This should probably be a Frustration Friday, but it's fresh in my mind and probably not ranty enough.
So I try and write my weekly posts at a bookstore. It's fun yet I stay focused, I get to get out, and in general, the change of pace helps me. So as I take a break, something strikes me that I've seen before, but hadn't thought about viscerally.
A LOT of book covers look like ripoff's of Twilight's stark black-background covers. I mean a lot.
Sure some have a bit more color or some variant, but it's usually dark-background and object and that's it. I don't even know if some of these books have anything to do with vampires or even fiction. With some of the titles, for all I know, I'm seeing a very pretentious cookbook.
So this got me thinking about originality in the age of geekonomics.
Here's the odd thing with the high-tech area of the economy and media – games, television, webcast, boosk, etc.
First, it's very easy for groups of enthusiasts to come together, for people to share data, and for people to identify trends.
With the ease of this gathering and identifying-a-trend, it's also easier for people to mine data and figure, essentially, "hey what can I do to get a piece of this."
With technology of course people can make covers faster, deliver games faster, make a book faster. So you can get derivative quickly – just ask the mad geniuses of The Asylum.
It's finally easy to get your dervative or original-yet-Twilight-like-cover product out faster because of – yes – technology.
In short, I think we've reached the stage where technology lets us all be unoriginal much, much faster than people experienced in the past. You can decide that book needs to have a Twlighty style cover, wake up the cover artist, have them crack open photoshop, and get your new unoriginal cover in an evening.

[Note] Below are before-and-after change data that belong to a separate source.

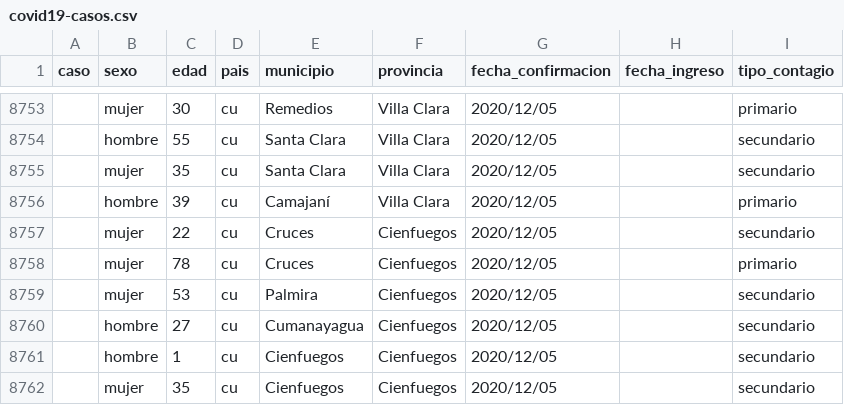
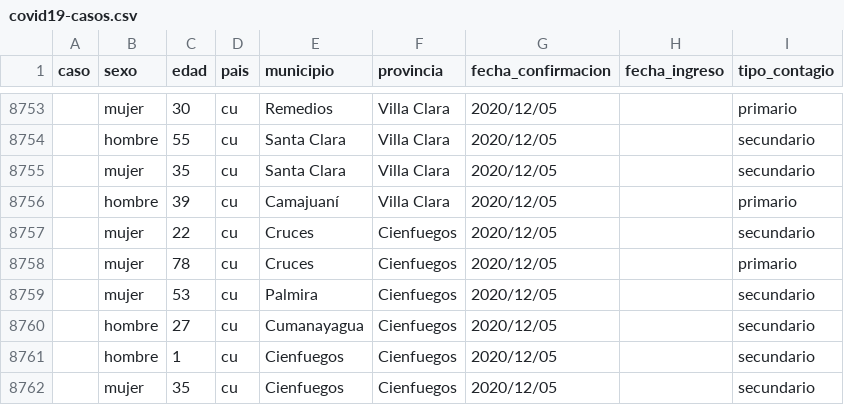
Before and after one commit to covid19cubadata/covid19cubadata.github.io, a CSV file: data/covid19-casos.csv, drawn as a sheet; only a part is shown, gaps mark what is left out.

Commit message:
Update countries data

```diff
--- a/data/covid19-casos.csv
+++ b/data/covid19-casos.csv
@@ -8755,3 +8755,3 @@ caso,sexo,edad,pais,municipio,provincia,fecha_confirmacion,fecha_ingreso,tipo_co
 ,mujer,35,cu,Santa Clara,Villa Clara,2020/12/05,,secundario
-,hombre,39,cu,Camajaní,Villa Clara,2020/12/05,,primario
+,hombre,39,cu,Camajuaní,Villa Clara,2020/12/05,,primario
 ,mujer,22,cu,Cruces,Cienfuegos,2020/12/05,,secundario
```
Also changed, not shown: 2 other files.
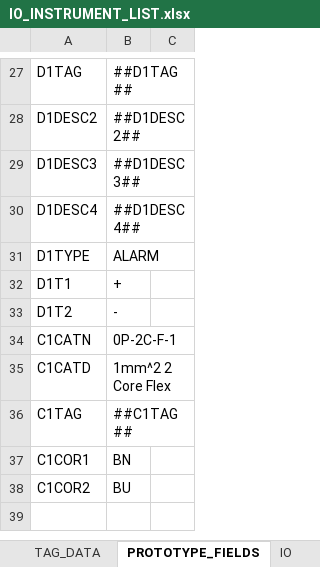
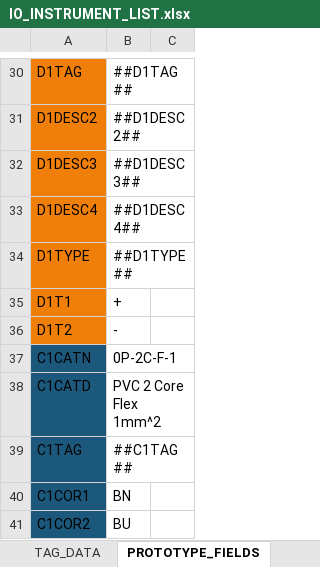
Before and after one commit to davh565/autoProto, an Excel workbook: input/IO_INSTRUMENT_LIST.xlsx, sheet PROTOTYPE_FIELDS, drawn as a sheet; only a part is shown, gaps mark what is left out; values as stored, in another font and other column widths than the file's, no borders; conditional formats and table styles not drawn; addresses are those after the commit; the diff covers the shown part only; the diff names each change by its address in the sheet, - before the commit and + after, or states it on an @@ line.

```diff
--- a/input/IO_INSTRUMENT_LIST.xlsx (sheet PROTOTYPE_FIELDS)
+++ b/input/IO_INSTRUMENT_LIST.xlsx (sheet PROTOTYPE_FIELDS)
-A30:A36 fill: none
+A30:A36 fill: #F07F09
-B34: ALARM
+B34: ##D1TYPE##
-A37:A41 fill: none
+A37:A41 fill: #1B587C
-B38: 1mm^2 2 Core Flex
+B38: PVC 2 Core Flex 1mm^2
```
Also changed, not shown: 5 added rows, 2 removed rows, 5 edited cells and cell formats elsewhere in this sheet, sheet D_DEVICES, sheet P_IO, sheet TAG_DATA, sheet Sheet4, sheet _Parameters, other sheet tabs, formulas that keep their value, hidden cells, 7 other files.
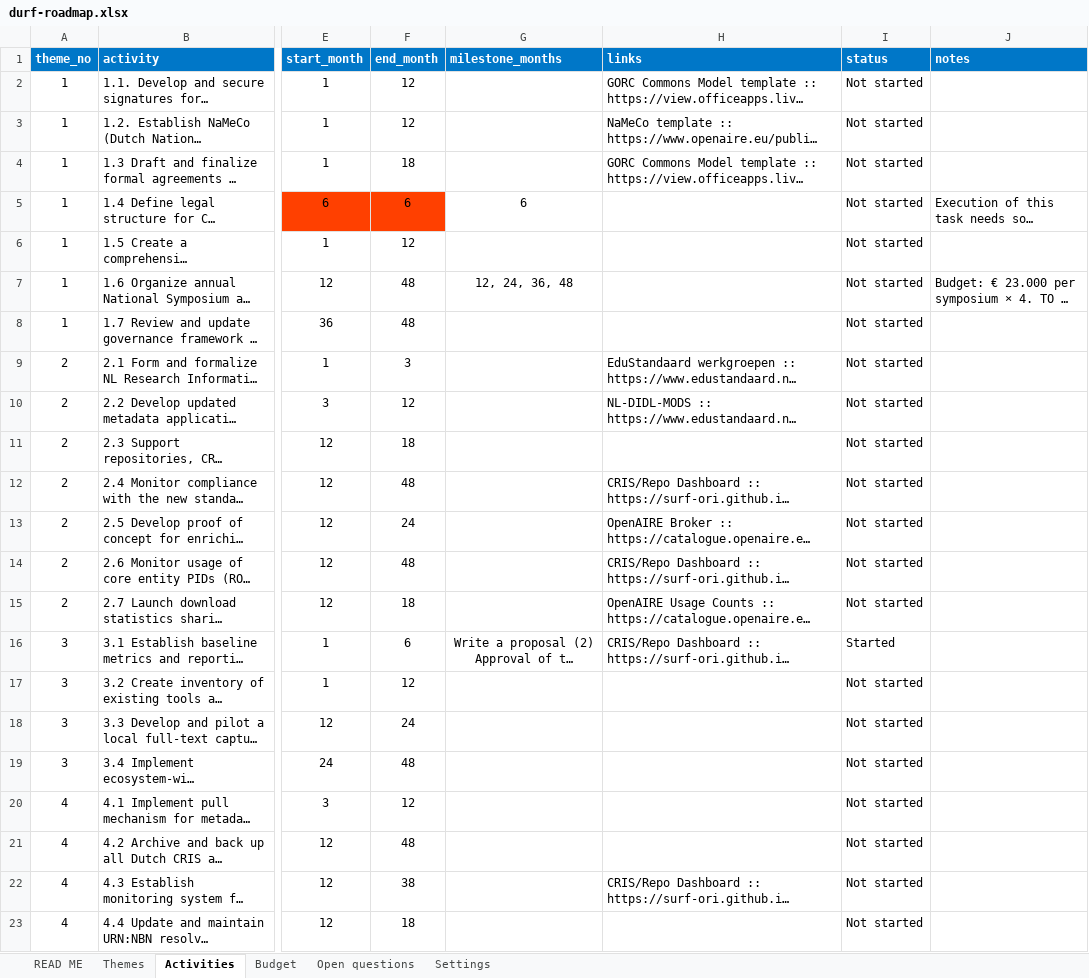
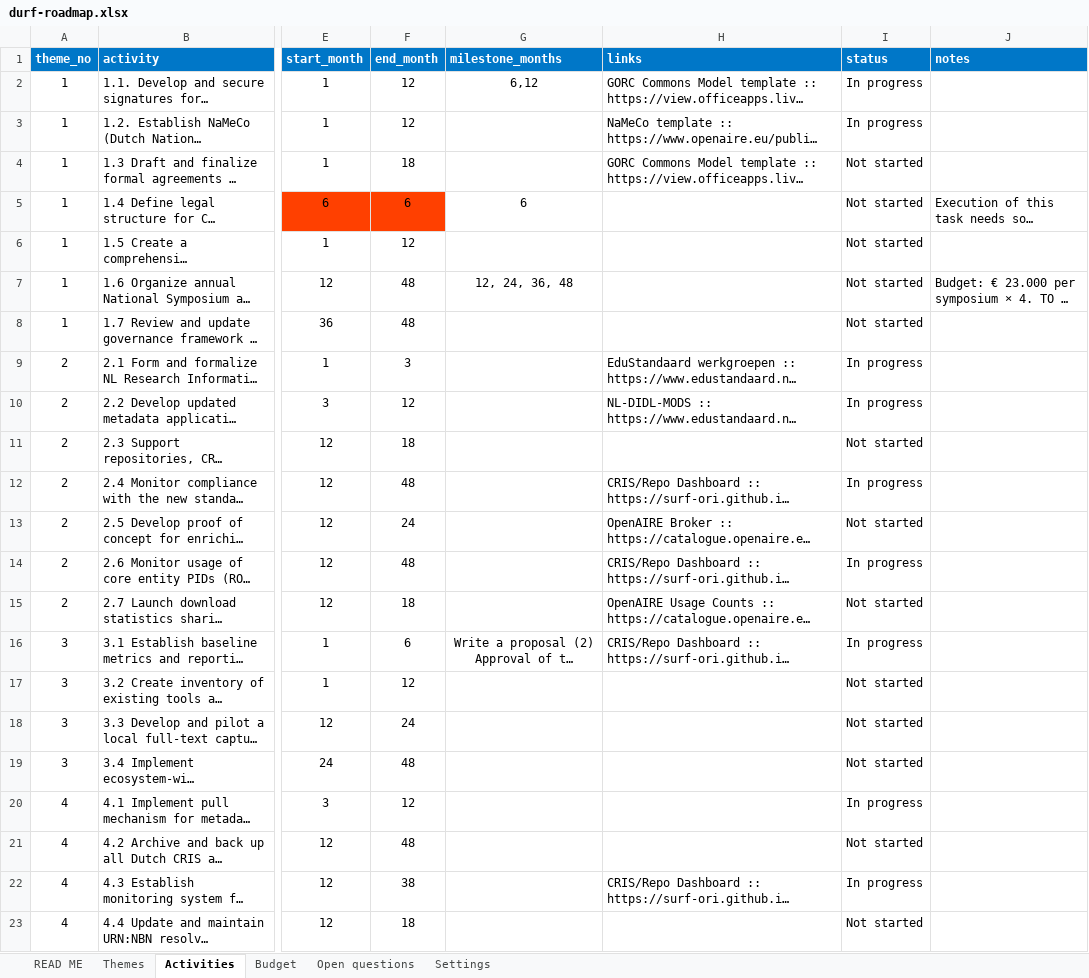
Before and after one commit to durf-project/durf-gantt, an Excel workbook: data/durf-roadmap.xlsx, sheet Activities, drawn as a sheet; only a part is shown, gaps mark what is left out; long unchanged cells end in …; values as stored, in another font and other column widths than the file's, no borders; charts and pictures not drawn; the diff names each change by its address in the sheet, - before the commit and + after, or states it on an @@ line.

```diff
--- a/data/durf-roadmap.xlsx (sheet Activities)
+++ b/data/durf-roadmap.xlsx (sheet Activities)
-G2 (milestone_months): (empty)
+G2 (milestone_months): 6,12
-I2:I3 (status): Not started
+I2:I3 (status): In progress
-I9:I10 (status): Not started
+I9:I10 (status): In progress
-I12 (status): Not started
+I12 (status): In progress
-I14 (status): Not started
+I14 (status): In progress
-I16 (status): Started
+I16 (status): In progress
-I20 (status): Not started
+I20 (status): In progress
-I22 (status): Not started
+I22 (status): In progress
```
Also changed, not shown: sheet Settings, charts or pictures, 4 other files.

I wonder if the speed of unoriginality means that, with people looking for their quick-derivative sales, if people will start craving more originality. When all books look like twilight, more cartoons look like anime or flash animation, and too many games are the same old same old, are people going to get fed up quicker because there's so much unoriginality?
For that matter, then technology gives them the ability to search for original content or get it faster . . . but of course people can see the shifts in choices and then – you guessed it – start trying for knockoffs and derivatives of whatever is popular.
I wonder if, media and geekonomy wise, we're going to see an arms race of originality/unoriginality. All I can see in the end is markets fragmenting into smaller groups (I think they already are) for games, manga, etc. and current techniques not being as useful.
So, what do you think? WHen I see all those stark black covers and yet another video game set in World War II (or using zombies) I think we're gonna get tired of it at some point . . .
– Steven Savage